• **Collection entries**

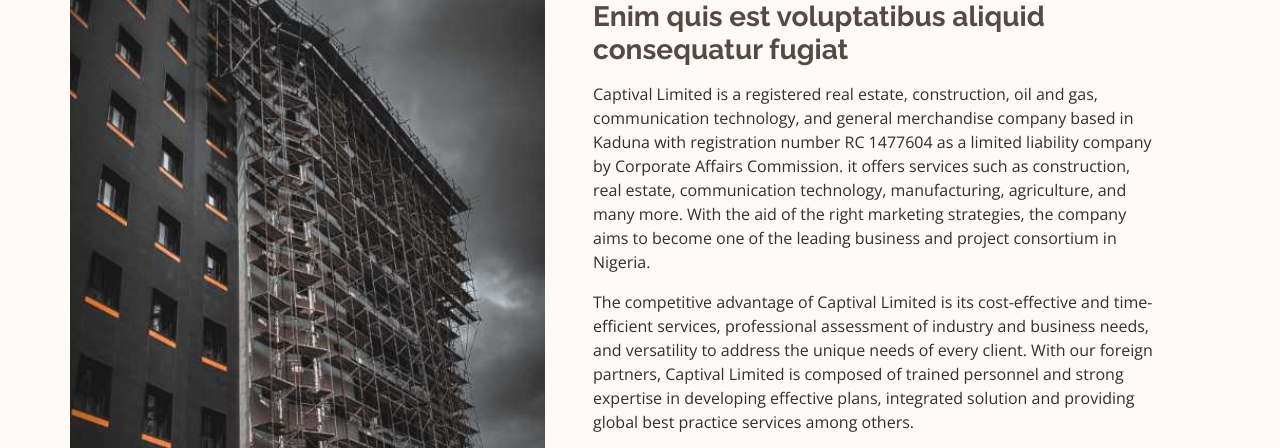
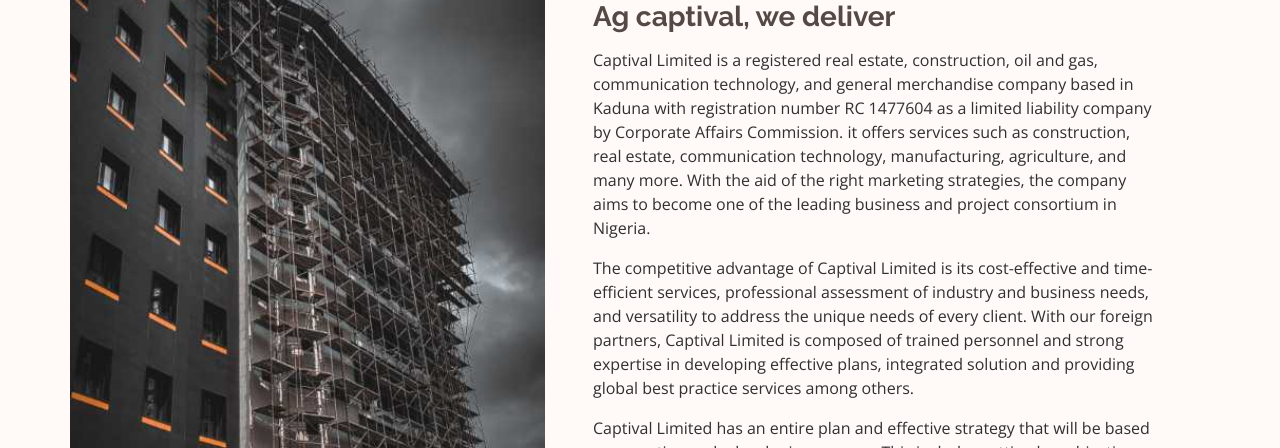
Before and after one commit to bytedigitalng/captival, a plain HTML site: page 1/about.html in a window 1280 px wide. Shown: the part 652-1100 px from the top of the page. Drawn offline with nearby package versions, Linux system fonts and the light colour scheme.

Commit message:
updated content

```diff
--- a/1/about.html
+++ b/1/about.html
@@ -90,7 +90,7 @@
           <div
             class="col-xl-7 col-lg-6 icon-boxes d-flex flex-column align-items-stretch justify-content-center py-5 px-lg-5">
             <h4 data-aos="fade-up">About us</h4>
-            <h3 data-aos="fade-up">Enim quis est voluptatibus aliquid consequatur fugiat</h3>
+            <h3 data-aos="fade-up">Ag captival, we deliver</h3>
             <p data-aos="fade-up">Captival Limited is a registered real estate, construction, oil and gas, communication
               technology, and general merchandise company based in Kaduna with registration number RC 1477604 as a
               limited liability company by Corporate Affairs Commission. it offers services such as construction, real
```
Also changed, not shown: 1/services.html (+2 -2 lines).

• **YOUR INSTRUCTIONS**
Your answer should consist of each line above in which "with" appears.

• **SOLUTION TO THE EXERCISE**
Before and after one commit to bytedigitalng/captival, a plain HTML site: page 1/about.html in a window 1280 px wide. Shown: the part 652-1100 px from the top of the page. Drawn offline with nearby package versions, Linux system fonts and the light colour scheme.
               technology, and general merchandise company based in Kaduna with registration number RC 1477604 as a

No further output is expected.